- The Enterprise
- The Recorder
The Helen Post Office is closing its doors on Friday, Aug. 17, nearly 109 years after it was established, in what the postal service is calling “an emergency suspension.”
Karen Guy Reynolds retired Tuesday after 17 years as postmaster. She was the third consecutive member of her family to hold the job. Her mother, Doris L. Griffin, was Helen’s postmaster for 20 years. Her grandmother, Aleatha I. Latham, was postmaster for 36 years.
Reynolds said she chose to retire because July 31 was the deadline to take the incentivized retirement program offered by the U.S. Postal Service. The annual lease for the building that houses the Helen Post Office, owned by Dana Russell and Mary Lisa Estevez, isn’t being renewed either.
The Helen ZIP code (20635) is not going away just yet. The emergency suspension “gives us time to look around to give us options,” said Laura Dvorak, regional spokesperson for the U.S. Postal Service.
Even if the lease was to be renewed, the U.S. Postal Service was planning to drastically limit the operating hours at Helen. “This office would have gone to two hours a day,” Reynolds said.
Throughout the postal service, postmasters at small, rural post offices are being encouraged to retire early and are being replaced by part-time workers.
Reynolds said she was already working for her husband’s bathroom and window wholesale business in the evenings. Now she’ll be doing that work in the daytime instead.
The Helen Post Office doesn’t deliver mail. Its customers have post office boxes. Its largest customer was Margaret Brent Middle School, which has now switched to a Mechanicsville address.
Mechanicsville already handles home mail deliveries in the Helen area. That post office covers northern St. Mary’s from the Wicomico Shores neighborhood, to slivers of southern Charles County, to the Golden Beach neighborhood on the Patuxent River.
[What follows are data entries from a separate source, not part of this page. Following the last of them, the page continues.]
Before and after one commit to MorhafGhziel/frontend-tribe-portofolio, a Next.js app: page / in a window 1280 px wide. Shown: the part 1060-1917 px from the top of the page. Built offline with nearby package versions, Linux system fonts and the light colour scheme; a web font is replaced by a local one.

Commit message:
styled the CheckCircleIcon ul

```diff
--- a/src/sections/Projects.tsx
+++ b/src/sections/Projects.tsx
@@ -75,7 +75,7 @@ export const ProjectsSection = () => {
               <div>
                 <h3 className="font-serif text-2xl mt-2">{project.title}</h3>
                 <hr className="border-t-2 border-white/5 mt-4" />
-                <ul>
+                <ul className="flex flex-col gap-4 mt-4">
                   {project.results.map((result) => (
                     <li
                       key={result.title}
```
Many of Helen’s 40 customers are now in the process of switching over the boxes at the nearby post offices of Morganza or Loveville, Reynolds said. At its peak, Helen had 75 post office boxes.
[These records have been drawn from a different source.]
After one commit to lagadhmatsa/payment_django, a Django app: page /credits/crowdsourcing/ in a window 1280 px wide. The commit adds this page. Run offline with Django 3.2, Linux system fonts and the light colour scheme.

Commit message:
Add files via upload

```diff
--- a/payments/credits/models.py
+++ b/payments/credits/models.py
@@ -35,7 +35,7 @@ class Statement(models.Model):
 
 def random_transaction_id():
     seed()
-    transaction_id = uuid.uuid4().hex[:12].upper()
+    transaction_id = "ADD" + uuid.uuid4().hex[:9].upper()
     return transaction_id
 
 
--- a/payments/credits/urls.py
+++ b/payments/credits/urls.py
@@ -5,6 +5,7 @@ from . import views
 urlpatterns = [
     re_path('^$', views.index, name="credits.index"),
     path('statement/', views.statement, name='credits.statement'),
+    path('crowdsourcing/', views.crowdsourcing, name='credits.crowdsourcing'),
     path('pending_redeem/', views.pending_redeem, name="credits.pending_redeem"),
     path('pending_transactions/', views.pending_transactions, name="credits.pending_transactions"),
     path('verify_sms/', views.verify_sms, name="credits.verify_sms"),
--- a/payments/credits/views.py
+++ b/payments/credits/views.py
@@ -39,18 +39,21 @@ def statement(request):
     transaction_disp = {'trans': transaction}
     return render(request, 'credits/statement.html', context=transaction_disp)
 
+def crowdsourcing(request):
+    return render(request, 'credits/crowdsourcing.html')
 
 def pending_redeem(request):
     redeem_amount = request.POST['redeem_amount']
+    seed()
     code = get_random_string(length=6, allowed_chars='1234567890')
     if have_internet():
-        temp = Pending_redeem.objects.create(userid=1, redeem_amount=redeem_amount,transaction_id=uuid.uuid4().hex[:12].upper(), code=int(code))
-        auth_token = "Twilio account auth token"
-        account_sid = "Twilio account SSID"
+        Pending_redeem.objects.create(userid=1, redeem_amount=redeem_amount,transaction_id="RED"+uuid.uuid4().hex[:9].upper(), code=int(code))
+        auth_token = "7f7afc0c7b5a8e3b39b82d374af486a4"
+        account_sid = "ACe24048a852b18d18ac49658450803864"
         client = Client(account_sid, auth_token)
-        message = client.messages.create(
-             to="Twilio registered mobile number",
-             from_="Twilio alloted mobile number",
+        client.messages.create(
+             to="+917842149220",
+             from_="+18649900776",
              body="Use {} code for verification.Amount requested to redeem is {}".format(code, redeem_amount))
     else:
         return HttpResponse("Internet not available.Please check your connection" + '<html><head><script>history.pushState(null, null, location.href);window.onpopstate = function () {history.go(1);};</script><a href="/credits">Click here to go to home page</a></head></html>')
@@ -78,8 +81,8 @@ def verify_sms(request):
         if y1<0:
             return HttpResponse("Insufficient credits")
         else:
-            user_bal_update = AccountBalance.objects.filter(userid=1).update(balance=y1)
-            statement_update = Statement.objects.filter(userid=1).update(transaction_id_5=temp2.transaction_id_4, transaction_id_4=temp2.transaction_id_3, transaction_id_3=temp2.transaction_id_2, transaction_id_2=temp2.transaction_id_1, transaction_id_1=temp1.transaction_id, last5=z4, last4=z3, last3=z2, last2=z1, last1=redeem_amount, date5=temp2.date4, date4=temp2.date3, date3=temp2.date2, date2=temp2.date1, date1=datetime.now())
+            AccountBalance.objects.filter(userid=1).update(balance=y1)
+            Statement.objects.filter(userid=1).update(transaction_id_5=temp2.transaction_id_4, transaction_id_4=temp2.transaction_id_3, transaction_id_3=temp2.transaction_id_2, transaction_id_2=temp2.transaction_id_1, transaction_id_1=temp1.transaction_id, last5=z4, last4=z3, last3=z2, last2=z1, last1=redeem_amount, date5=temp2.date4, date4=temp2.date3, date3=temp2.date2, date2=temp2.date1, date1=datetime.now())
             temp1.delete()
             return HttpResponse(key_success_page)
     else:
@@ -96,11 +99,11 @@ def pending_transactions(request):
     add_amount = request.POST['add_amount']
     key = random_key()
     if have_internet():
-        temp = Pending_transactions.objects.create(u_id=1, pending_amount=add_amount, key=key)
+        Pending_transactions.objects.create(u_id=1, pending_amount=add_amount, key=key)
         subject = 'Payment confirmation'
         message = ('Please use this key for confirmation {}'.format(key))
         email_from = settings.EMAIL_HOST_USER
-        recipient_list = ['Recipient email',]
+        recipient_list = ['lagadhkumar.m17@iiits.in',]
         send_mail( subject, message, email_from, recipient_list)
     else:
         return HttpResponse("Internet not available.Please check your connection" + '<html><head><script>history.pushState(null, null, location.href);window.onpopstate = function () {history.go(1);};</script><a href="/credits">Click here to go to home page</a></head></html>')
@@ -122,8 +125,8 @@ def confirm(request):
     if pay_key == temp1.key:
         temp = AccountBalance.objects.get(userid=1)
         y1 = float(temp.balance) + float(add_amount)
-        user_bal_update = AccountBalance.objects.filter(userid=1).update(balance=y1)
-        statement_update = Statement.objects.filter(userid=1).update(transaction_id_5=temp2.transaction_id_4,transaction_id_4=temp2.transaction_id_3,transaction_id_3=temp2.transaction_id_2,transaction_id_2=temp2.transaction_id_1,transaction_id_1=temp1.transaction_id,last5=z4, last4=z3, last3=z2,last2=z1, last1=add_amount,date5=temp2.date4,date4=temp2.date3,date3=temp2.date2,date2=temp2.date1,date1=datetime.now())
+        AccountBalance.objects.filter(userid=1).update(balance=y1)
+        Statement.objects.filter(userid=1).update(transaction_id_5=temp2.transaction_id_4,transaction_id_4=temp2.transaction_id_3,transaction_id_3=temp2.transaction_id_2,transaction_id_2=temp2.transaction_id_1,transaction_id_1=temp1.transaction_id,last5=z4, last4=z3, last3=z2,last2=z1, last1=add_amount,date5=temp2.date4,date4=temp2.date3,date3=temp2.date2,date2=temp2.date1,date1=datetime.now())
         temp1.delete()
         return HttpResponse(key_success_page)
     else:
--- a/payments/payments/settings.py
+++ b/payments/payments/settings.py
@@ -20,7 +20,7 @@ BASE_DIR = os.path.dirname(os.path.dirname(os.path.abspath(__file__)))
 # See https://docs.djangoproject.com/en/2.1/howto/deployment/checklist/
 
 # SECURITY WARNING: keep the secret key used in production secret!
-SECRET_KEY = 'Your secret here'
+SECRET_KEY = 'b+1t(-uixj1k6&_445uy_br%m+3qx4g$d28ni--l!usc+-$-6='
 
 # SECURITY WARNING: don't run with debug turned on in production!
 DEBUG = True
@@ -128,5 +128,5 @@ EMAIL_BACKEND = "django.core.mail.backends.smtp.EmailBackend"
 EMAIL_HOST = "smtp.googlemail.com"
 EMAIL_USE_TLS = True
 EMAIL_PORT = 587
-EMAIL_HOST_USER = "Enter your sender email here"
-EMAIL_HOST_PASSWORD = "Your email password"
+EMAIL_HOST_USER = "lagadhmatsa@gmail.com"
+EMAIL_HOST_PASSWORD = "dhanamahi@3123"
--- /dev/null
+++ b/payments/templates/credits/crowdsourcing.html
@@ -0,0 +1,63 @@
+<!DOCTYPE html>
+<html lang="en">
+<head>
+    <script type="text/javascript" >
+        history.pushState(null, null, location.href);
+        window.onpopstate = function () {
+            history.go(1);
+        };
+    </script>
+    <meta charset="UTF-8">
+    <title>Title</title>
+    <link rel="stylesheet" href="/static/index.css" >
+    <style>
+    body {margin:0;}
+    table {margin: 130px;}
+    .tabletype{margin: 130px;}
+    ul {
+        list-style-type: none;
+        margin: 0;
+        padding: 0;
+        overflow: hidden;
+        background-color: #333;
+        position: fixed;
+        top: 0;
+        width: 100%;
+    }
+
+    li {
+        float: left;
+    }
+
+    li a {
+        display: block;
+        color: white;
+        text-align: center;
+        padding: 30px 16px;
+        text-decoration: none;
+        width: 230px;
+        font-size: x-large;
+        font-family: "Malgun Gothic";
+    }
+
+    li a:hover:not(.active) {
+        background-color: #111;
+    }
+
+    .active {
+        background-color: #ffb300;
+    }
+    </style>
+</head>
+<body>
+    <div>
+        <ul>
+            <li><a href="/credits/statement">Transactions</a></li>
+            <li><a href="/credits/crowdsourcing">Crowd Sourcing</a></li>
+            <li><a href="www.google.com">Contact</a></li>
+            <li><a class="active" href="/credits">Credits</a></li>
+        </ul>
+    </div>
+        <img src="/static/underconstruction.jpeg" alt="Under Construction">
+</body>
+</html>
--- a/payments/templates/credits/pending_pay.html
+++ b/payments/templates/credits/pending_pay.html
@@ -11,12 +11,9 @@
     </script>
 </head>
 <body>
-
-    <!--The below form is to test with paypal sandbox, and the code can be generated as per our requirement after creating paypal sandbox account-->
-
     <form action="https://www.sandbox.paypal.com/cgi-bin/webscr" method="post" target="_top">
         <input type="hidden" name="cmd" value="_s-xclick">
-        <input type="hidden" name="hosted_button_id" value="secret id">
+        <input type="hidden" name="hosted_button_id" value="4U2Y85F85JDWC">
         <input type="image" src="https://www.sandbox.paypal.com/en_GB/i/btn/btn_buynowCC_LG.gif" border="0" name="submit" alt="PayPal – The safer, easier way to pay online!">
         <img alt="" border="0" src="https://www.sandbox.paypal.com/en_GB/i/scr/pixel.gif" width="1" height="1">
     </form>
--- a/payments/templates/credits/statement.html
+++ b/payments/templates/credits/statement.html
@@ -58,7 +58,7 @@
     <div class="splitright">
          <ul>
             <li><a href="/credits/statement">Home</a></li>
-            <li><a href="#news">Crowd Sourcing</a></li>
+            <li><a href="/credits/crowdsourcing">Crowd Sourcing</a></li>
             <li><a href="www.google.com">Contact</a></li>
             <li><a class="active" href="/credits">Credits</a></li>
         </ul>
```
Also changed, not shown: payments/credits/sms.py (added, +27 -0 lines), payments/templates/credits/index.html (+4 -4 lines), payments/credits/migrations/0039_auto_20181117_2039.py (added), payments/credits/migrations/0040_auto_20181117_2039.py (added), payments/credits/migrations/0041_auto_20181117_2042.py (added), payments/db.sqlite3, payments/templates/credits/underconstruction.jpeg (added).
Several post offices got their names from the last name of their postmasters like Loveville, Morganza, Dameron, Callaway, Pearson (now gone), Jarboesville (now gone) and Hermanville (now gone).
Helen got its name from one of Joseph Hancock’s daughters. He became postmaster on Oct. 14, 1903. There was already a Hancock Post Office in Western Maryland so he couldn’t use that name in St. Mary’s County.
“It was cute that he named it after little Helen,” said Latham, Reynolds’ grandmother, in a feature on the post office in The (Baltimore) Sun on Nov. 5, 1961. She served as the postmaster from 1939 to 1975.
“Helen married and moved to Washington; she is now dead,” Latham said then. “This post office keeps her name alive because her father was so fond of her.”
Some years ago, the post office was visited by “The Riderwood Helens” from a retirement village in Silver Spring, who made a group outing of it. Other Helens sometime stop to get their picture taken in front of the post office.
“I have a few people stop once in a while,” Reynolds said.
The Helen Post Office was at first part of a general store, where most post offices got started. The building dates back to 1900 and was a general store along with many other uses over the years.
“This was a store and bar at one time,” Reynolds said.
Her grandmother’s house is behind the post office and Reynolds would play in front of the building as a child.
For now unknown reasons the Helen Post Office was closed between 1928 and 1933, when it resumed operations.
Early on Easter Sunday in 1982, a young man driving a 1947 Dodge crashed into the post office, pushing the one-ton iron safe through the building into the field out back. The driver was not hurt.
The safe is still at the post office, with only a small dent in it.
Helen was one of four post offices in St. Mary’s considered for closure last year. Charlotte Hall, Abell and Drayden were removed from the list and are operating under normal hours. “Those won’t close unless the community would want that,” Dvorak said. There is a proposal to limit the hours open at Drayden and Abell to four hours a day, she said.